FORT EDWARD — The couple involved in the killing of a 95-year-old Fort Ann woman in July 2017 were sentenced to prison time on Friday.
Washington County Court Judge Kelly McKeighan imposed a sentence of 15 years to life in prison for Kevin L. Gonyea, who pleaded guilty to second-degree murder in the death of his grandmother, Leona Twiss. Gonyea had strangled the woman with a towel in her West Fort Ann home on July 9, 2017.
Gonyea’s wife, Melissa Gonyea, received a sentence totaling 3-1/3 to 10 years in prison for disposing of the towel her husband used in the killing.
Tammie Colvin, a niece of Twiss’, gave a victim’s impact statement at Kevin Gonyea’s sentencing. She said there were not enough words to describe Twiss, the matriarch of the family.
“She was a loving mother, grandmother, aunt and friend to a lot of people,” Colvin said. “She was one who cared more for others than herself — always making sure people had what they needed.”
Colvin described Twiss as an “angel” who touched people with a smile or a joke.
“She would want us to smile, which I know she is doing right now from above,” she said.
“The family will heal in time. It is better to have loved and lost than never have loved at all,” Colvin said.
McKeighan asked Gonyea if he had anything to say.
Gonyea said “no,” which prompted harsh words from the judge.
“I’m sort of amazed you have nothing to say,” he said.
McKeighan said he has seen a lot of people who have committed heinous crimes in his court, but Gonyea is among the worst.
“You put a towel over your grandmother’s face,” McKeighan said.
The Gonyeas were living with Twiss to care for her, because she had advanced dementia. They were unable to get her into a nursing home, and Kevin Gonyea told police he snapped and choked her.

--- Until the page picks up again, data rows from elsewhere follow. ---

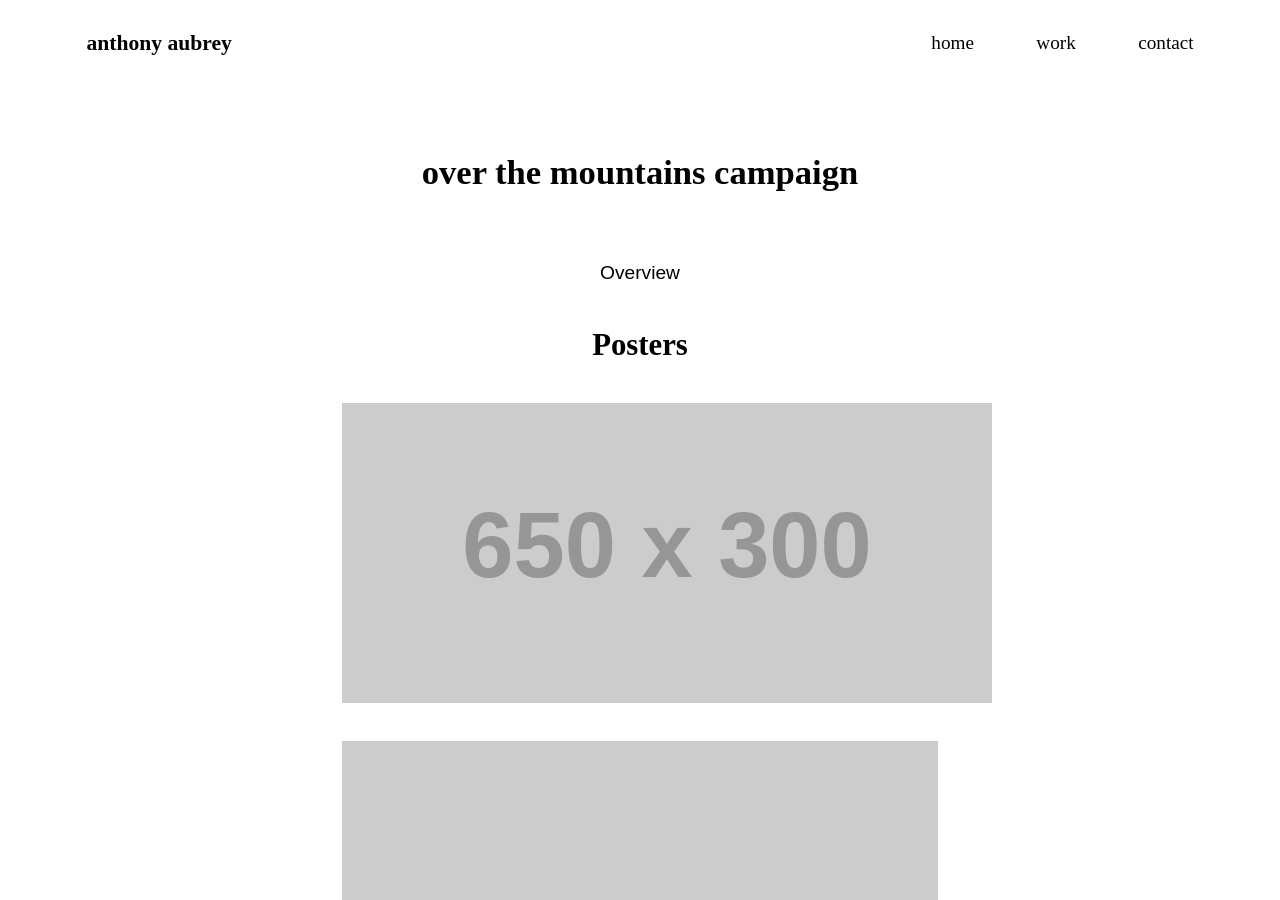
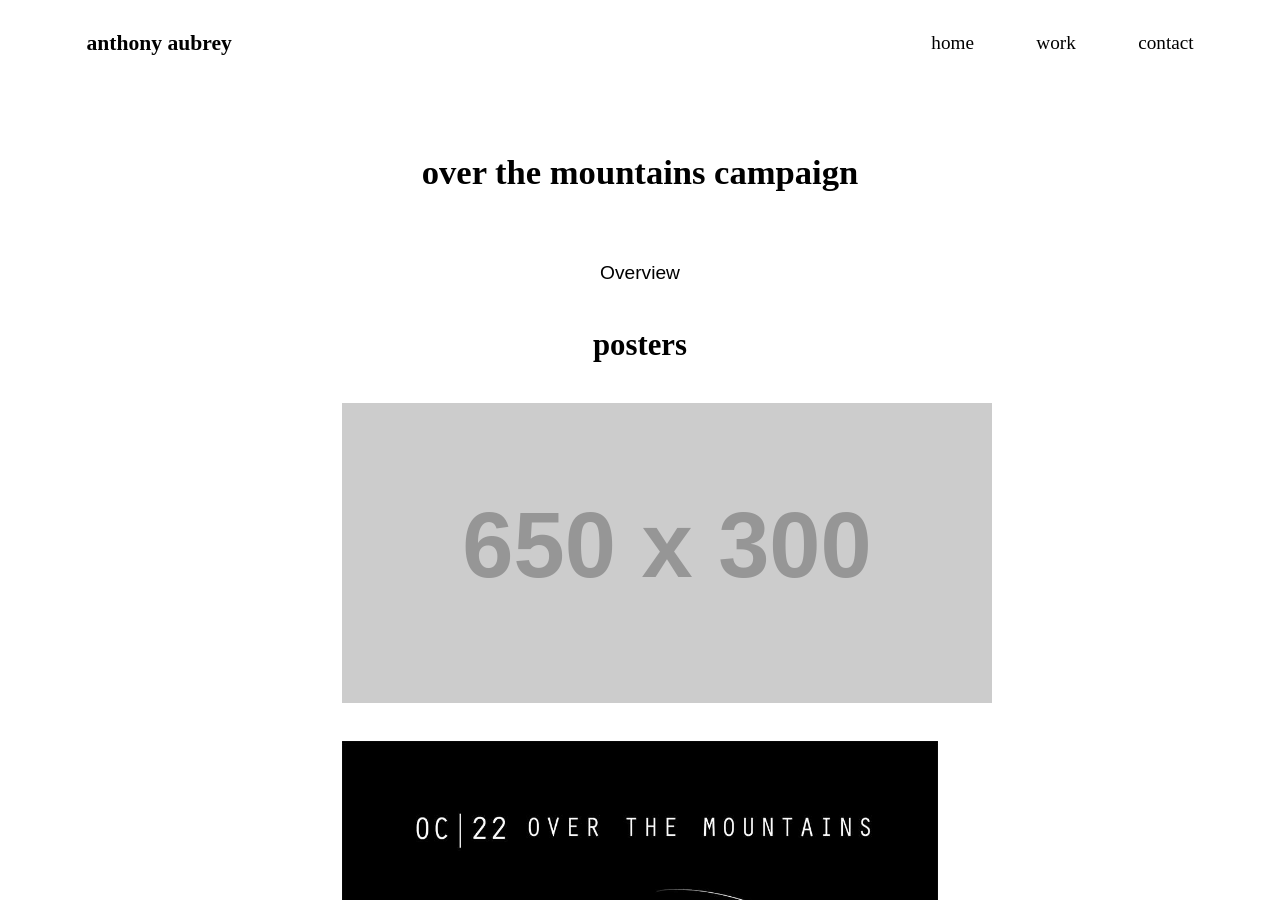
Before and after one commit to anthonyaubrey/portfolio, a Jekyll site: the page built from otm.html, in a window 1280 px wide and 900 px high. Built offline with Jekyll 4.4.1, drawn with Linux system fonts in a browser that asks for light colours.

Commit message:
Added img to page

```diff
--- a/otm.html
+++ b/otm.html
@@ -6,9 +6,9 @@ layout: default
   <div class="wrapper">
     <h1 class="island-2 wrapper">over the mountains campaign</h1>
     <p class="open-sans">Overview</p>
-    <h2>Posters</h2>
+    <h2>posters</h2>
     <img class=""src="http://placehold.it/650x300">
     <p class="open-sans"></p>
-    <img class="img-flex"src="http://placehold.it/300x650">
+    <img class="img-flex"src="{{site.baseurl}}/img/otm-poster.jpg">
   </div>
 </main>
```
Also changed, not shown: img/otm-poster.jpg (added).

Cierra Colvin, a great niece of Twiss’, said at Melissa Gonyea’s sentencing that her great aunt was a role model for her and others in the community.
“We’re talking about a woman who never thought of hurting a fly,” Colvin said.
Twiss always had a smile on her face, Colvin said. Even in her 90s, Twiss stayed active and liked to go to Grumbellies in Fort Ann to dance or watch people dance, Colvin said.
“She always told me she was going to live past 100,” Colvin said.
Colvin said she has nightmares about the night that her great aunt was killed and called Kevin Gonyea “cruel” and a “heartless coward” for taking the Twiss’ life.
“This monster could have asked for help,” she said.
Colvin said Melissa Gonyea deserves the maximum punishment allowed for her role in the crime.
“She has no remorse for what she did,” she said.
Melissa Gonyea’s lawyer, Robert Gregor, said his client was a victim of her husband’s domestic abuse for 30 years, which included pulling her down the stairs by her hair.
“It doesn’t excuse her actions. It does mitigate them,” Gregor said.
Gregor said Gonyea cooperated with police and led officers to the murder weapon.
He also asked the judge to take into account some recent news that Gonyea’s 13-year-old son requires heart surgery.
Melissa Gonyea also spoke at the sentencing.
“I did what I did out of fear,” she said.
“I am truly, from the deepest part of my heart, sorry for what happened,” she said.
McKeighan said he believed that the mitigating factors were taken into account, which resulted in a shorter sentence.
McKeighan was not persuaded by the argument Gonyea acted out of fear for her husband, saying that she had opportunities to get out or use a cell phone to get help.
“You stood by and let a 95-year-old woman get murdered,” he said. “That’s inexcusable.”
McKeighan imposed on Melissa Gonyea two concurrent sentences of 2-1/3 to 7 years for two counts of hindering prosecution and another 1 to 3 years for offering a false instrument for filing.
Washington County District Attorney Tony Jordan said it was nice to hear from the family members to paint the picture of who Twiss was.
The Gonyeas originally were scheduled to be sentenced in February. That was postponed, however, after two other relatives of Twiss’ — her son, Gordon W. Twiss, and grandson, David Twiss — were indicted on conspiracy charges for alleged involvement in plotting the crime.
Those charges were dismissed by McKeighan when he ruled that the grand jury had been allowed to hear impermissible “opinion” testimony from the Gonyeas and from police officers who suspected the men’s involvement.